Upon the death of a parent or spouse, life insurance proceeds can help pay debts, fund children’s college tuition, or provide the family with additional funds to maintain its lifestyle. For families with considerable wealth, life insurance can be used to replace wealth lost to estate tax, inheritance tax, and income tax; prevent illiquid assets from being sold at “fire sale” prices; or to provide a family business with sufficient cash to carry on after the loss of its leader.
Changing times may require a change in plans. Gazing over today’s horizon at an uncertain future, perhaps now is an appropriate time to review your and your family’s goals and objectives and the plan to achieve them. As part of your overall wealth planning assessment, you should periodically review your life insurance policies. As described in this article, now may be the perfect time to do so.
For families with considerable wealth, it is still a good time to plan. Although interest rates have risen from the historic lows of last year, they remain low when viewed historically. Also, the currently large exclusion amounts available from the federal gift, estate, and GST taxes, sometimes referred to individually or collectively as wealth transfer taxes, allow for a significant amount of wealth to be transferred at an historically reduced cost. Taking advantage of these circumstances can allow wealthy families to implement new life insurance strategies or strengthen existing life insurance programs.

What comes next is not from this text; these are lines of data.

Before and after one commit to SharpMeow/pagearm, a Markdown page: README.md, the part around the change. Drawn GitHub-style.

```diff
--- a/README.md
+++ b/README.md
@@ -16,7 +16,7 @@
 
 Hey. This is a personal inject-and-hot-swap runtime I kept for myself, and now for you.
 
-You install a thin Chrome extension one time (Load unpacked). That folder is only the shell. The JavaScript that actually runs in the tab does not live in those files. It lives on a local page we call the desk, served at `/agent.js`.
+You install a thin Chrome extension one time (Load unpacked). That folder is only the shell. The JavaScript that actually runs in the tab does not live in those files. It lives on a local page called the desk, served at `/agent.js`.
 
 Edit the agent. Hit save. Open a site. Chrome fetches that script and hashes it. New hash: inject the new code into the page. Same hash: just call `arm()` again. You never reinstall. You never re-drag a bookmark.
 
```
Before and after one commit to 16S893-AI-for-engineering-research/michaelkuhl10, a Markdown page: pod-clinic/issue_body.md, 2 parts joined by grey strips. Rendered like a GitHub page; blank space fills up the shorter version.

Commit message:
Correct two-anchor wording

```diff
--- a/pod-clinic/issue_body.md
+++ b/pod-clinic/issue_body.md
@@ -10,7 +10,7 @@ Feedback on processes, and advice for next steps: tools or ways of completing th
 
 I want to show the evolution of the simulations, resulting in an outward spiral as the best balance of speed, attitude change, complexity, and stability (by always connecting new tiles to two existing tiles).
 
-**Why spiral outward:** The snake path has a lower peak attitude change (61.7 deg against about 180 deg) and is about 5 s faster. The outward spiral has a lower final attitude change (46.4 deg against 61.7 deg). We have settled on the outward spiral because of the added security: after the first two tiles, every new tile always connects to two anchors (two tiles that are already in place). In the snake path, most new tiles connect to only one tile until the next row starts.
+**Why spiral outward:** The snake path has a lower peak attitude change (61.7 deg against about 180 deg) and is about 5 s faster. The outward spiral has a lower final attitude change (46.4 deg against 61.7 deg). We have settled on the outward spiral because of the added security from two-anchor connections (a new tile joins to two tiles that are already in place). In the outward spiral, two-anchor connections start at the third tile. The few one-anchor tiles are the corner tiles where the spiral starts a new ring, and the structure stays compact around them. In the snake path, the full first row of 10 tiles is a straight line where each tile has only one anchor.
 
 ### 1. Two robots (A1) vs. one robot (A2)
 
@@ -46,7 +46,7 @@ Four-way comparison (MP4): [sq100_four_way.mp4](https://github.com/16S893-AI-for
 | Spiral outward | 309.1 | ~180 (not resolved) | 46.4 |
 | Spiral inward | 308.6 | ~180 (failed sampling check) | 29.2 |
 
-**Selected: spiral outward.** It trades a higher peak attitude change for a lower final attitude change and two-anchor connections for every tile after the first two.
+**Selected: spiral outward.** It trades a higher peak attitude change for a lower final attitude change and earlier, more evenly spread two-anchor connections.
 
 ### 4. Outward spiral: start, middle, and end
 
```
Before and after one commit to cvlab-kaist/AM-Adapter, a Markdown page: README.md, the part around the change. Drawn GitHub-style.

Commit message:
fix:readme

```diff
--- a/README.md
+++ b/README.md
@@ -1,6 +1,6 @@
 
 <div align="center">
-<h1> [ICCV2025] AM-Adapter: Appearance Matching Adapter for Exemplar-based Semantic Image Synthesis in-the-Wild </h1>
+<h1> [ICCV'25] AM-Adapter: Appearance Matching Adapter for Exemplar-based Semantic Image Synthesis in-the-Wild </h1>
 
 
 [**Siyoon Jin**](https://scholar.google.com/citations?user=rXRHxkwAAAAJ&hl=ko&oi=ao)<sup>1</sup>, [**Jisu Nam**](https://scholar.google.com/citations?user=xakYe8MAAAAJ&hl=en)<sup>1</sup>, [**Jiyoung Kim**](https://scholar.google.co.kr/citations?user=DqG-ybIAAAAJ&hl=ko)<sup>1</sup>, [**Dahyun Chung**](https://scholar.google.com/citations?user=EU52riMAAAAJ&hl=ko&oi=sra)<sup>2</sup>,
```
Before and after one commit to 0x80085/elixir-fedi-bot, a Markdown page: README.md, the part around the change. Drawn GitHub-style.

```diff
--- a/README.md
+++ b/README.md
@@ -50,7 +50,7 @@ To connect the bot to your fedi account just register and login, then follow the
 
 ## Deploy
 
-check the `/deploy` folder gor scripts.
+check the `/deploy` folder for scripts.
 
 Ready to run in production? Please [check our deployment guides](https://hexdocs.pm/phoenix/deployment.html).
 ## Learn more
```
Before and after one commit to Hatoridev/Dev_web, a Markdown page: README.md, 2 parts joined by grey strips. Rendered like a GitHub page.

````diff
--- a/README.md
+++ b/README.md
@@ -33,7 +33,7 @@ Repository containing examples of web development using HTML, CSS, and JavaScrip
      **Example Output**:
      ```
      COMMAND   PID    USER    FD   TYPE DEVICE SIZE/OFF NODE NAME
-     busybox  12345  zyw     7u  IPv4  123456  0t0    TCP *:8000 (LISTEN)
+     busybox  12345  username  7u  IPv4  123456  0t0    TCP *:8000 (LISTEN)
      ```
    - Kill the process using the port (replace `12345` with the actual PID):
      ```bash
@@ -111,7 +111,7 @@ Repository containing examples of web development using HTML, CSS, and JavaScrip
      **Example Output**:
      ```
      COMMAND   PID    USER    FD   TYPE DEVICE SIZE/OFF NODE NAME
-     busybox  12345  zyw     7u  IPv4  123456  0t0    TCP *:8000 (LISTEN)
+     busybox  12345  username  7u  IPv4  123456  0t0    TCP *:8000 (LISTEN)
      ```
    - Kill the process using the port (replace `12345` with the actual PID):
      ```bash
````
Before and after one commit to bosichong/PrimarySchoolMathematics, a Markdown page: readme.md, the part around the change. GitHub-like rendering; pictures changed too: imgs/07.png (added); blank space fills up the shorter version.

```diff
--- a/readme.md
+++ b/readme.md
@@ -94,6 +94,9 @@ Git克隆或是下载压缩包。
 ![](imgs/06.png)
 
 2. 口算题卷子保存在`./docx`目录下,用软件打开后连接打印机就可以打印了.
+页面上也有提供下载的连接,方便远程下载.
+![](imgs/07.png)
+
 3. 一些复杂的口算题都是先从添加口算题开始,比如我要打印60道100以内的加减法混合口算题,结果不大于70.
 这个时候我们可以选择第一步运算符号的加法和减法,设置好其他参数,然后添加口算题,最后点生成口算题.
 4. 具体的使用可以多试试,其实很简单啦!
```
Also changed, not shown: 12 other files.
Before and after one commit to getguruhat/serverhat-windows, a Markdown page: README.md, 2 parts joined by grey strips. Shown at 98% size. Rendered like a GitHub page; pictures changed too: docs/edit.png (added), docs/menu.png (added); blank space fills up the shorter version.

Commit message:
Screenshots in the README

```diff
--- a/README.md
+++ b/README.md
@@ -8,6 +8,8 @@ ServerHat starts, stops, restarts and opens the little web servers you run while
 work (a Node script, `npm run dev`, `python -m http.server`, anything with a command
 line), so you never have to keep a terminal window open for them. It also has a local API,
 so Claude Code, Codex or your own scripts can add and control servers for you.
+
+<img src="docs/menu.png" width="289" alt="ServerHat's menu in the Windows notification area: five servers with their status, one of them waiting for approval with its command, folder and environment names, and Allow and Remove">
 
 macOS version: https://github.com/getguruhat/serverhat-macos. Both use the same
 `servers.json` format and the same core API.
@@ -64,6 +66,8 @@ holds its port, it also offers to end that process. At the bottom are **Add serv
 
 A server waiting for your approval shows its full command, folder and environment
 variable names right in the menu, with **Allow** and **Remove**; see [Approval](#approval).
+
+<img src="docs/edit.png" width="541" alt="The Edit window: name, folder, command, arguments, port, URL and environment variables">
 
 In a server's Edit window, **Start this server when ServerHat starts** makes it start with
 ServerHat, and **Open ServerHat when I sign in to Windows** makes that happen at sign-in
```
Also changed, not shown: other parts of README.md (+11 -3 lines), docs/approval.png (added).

The Tax Cuts and Jobs Act of 2017 (TCJA) created a significant opportunity to transfer wealth to future generations in a tax-efficient manner. The current exclusion from the estate and gift tax allows an individual to transfer during lifetime or at death $12.06 million (essentially, $24.12 million for a married couple) in 2022 without the imposition of a wealth transfer tax.
The exclusion amount is indexed for inflation. Additionally, there is a similar exclusion amount for the GST tax (also indexed for inflation) that can exempt transfers from such tax and the estate and gift tax for many generations. For individuals and families willing and able to make significant gifts, this represents an unprecedented opportunity to transfer assets to younger generations at a much-reduced wealth transfer tax cost.
These very large exclusion amounts are currently set to expire on December 31, 2025, and, beginning on January 1, 2026, be decreased to 2017 amounts (indexed for inflation from 2010 to an estimated $6.4 million per person in 2026). However, the outcomes of federal general elections in 2022 and 2024 could cause these exclusion amounts to change before 2026.
Reducing the Transfer Tax Exclusion Amount
Whether a Congress between now and 2026 sunsets the current estate and gift tax exclusion amounts early, or they sunset in 2026, a reduction in the exclusion amounts for estate and gift taxes will mean more people will be subject to that tax. “About 4,100 [federal] estate tax returns will be filed for people who die in 2020, of which only about 1,900 will be taxable—less than 0.1 percent of the 2.8 million people expected to die in that year.” Although it is not possible to predict legislation that the 117th or a future Congress might enact, history may illustrate the impact of a decreased estate tax exclusion amount. If, for example, the federal estate tax exclusion amount were to be reduced to 2009 levels ($3.5 million per person), one would expect more taxpayers to pay federal estate tax. Filing statistics show for decedents who died in 2009, about 12,900 federal estate tax returns were filed, of which 5,700 were taxable. Even without adjusting values for inflation from 2009, this is a three-fold increase in the number of taxable estates.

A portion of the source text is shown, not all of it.